I loved “Maniac”, though to be fair probably more so for the video than the track itself. Back during the rise of the MTV generation music videos were often as important, and occasionally more so than the actual record. The song was alright to me, but the accompanying video in it had me obsessed. Thank you, Marine Johan (who?!?!).
The second single from the Flashdance soundtrack on my list (Irene Cara came in at No. 66 earlier), I’ll repeat much of what I said when describing Cara’s hit. I was totally into watching Jennifer Beals boogie and the video for “Maniac” was pretty much a non-stop montage of what appeared to Beals dancing.
Of course, I later learned the dance scenes were all body double Marine Johan emulating Beals. Sad!
The funniest part about the song’s inclusion in 80s pop culture lore is that it was sent to Paramount Pictures by Sembello’s wife accidently. The lyrics originally were inspired by a tiny budget horror movie sharing the same title as the song. The studio liked the song and wanted to use it but had Sembello change the lyrics to reflect a woman being a maniac on a dance floor, as opposed to a knife wielding psychopath.
“Maniac” along Oliva Newton John’s “Physical” (more on that song soon enough) essentially became anthems at fitness classes. I may have gotten my exercise on to “Maniac” a time or two myself.
Chart Success: “Maniac” was one of the biggest hits of 1983—reaching number-one on the Billboard Top 100 and stayed at the top for two weeks in September before being knocked off by Billy Joel’s “Tell Her About It.” The song spent 22 weeks on the charts and finished ’83 ninth on the year-end Billboard Top 100.
Great Lyrics: Just a steel town girl on a Saturday night. Who on this earth wouldn’t desire a steel town girl?
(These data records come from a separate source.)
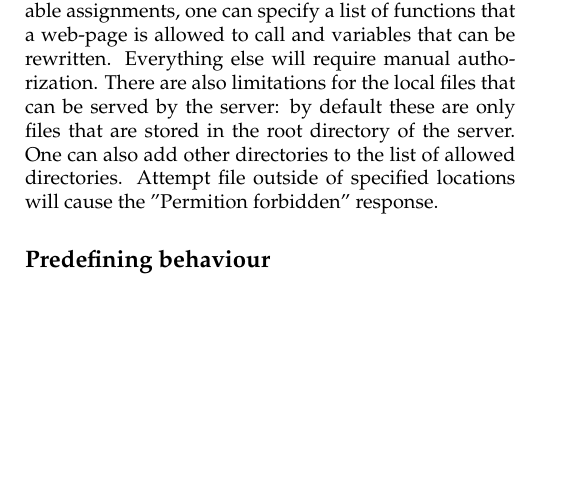
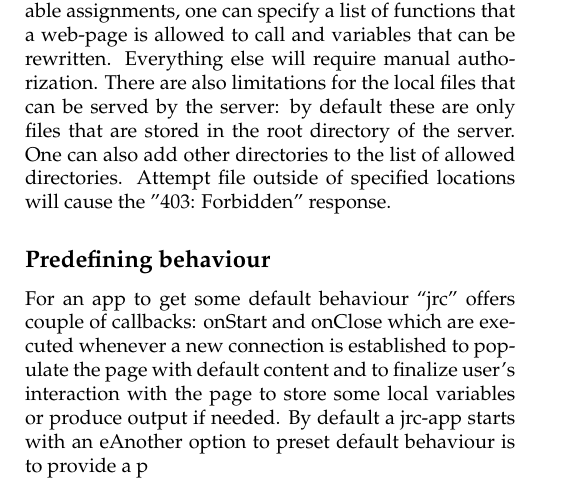
Before and after one commit to anders-biostat/lc-paper, a LaTeX document (jrc.tex): part of page 2 of 2, cut so that both start at the same text, the shorter picture padded with empty space. Compiled offline with pdfLaTeX.

Commit message:
jrc vignette added

```diff
--- a/jrc.tex
+++ b/jrc.tex
@@ -81,8 +81,9 @@ R session at any moment provides a full controly over each opened connection. Sp
 
-On the other hand many of the commands incoming from the web-page to the R session must be authorized before execution. Specifically, any custom code always requires authorization. As for the functions and variable assignments, one can specify a list of functions that a web-page is allowed to call and variables that can be rewritten. Everything else will require manual authorization. There are also limitations for the local files that can be served by the server: by default these are only files that are stored in the root directory of the server. One can also add other directories to the list of allowed directories. Attempt file outside of specified locations will cause the "Permition forbidden" response.
+On the other hand many of the commands incoming from the web-page to the R session must be authorized before execution. Specifically, any custom code always requires authorization. As for the functions and variable assignments, one can specify a list of functions that a web-page is allowed to call and variables that can be rewritten. Everything else will require manual authorization. There are also limitations for the local files that can be served by the server: by default these are only files that are stored in the root directory of the server. One can also add other directories to the list of allowed directories. Attempt file outside of specified locations will cause the "403: Forbidden" response.
 
 \subsection{Predefining behaviour}
 
+For an app to get some default behaviour ``jrc'' offers couple of callbacks: onStart and onClose which are executed whenever a new connection is established to populate the page with default content and to finalize user's interaction with the page to store some local variables or produce output if needed. By default a jrc-app starts with an eAnother option to preset default behaviour is to provide a p
 
 \begin{small}
 \balance
```
Also changed, not shown: lc.tex (+1 -1 lines), jrc.tex (2 more changed lines), 1 other file.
“It can cut you like a knife
If the gift becomes the fire
On the wire between will and what will be
She’s a maniac, maniac on the floor
And she’s dancing like she’s never danced before”
Fun Fact: The video for “Maniac” made music video history, becoming the first song ever to have its accompanying video feature scenes from the movie exclusively. In that way it was a pioneer in the music video game. The downside, at least for Sembello is as a result (plus being a one hit wonder) I never even knew what the dude looked like.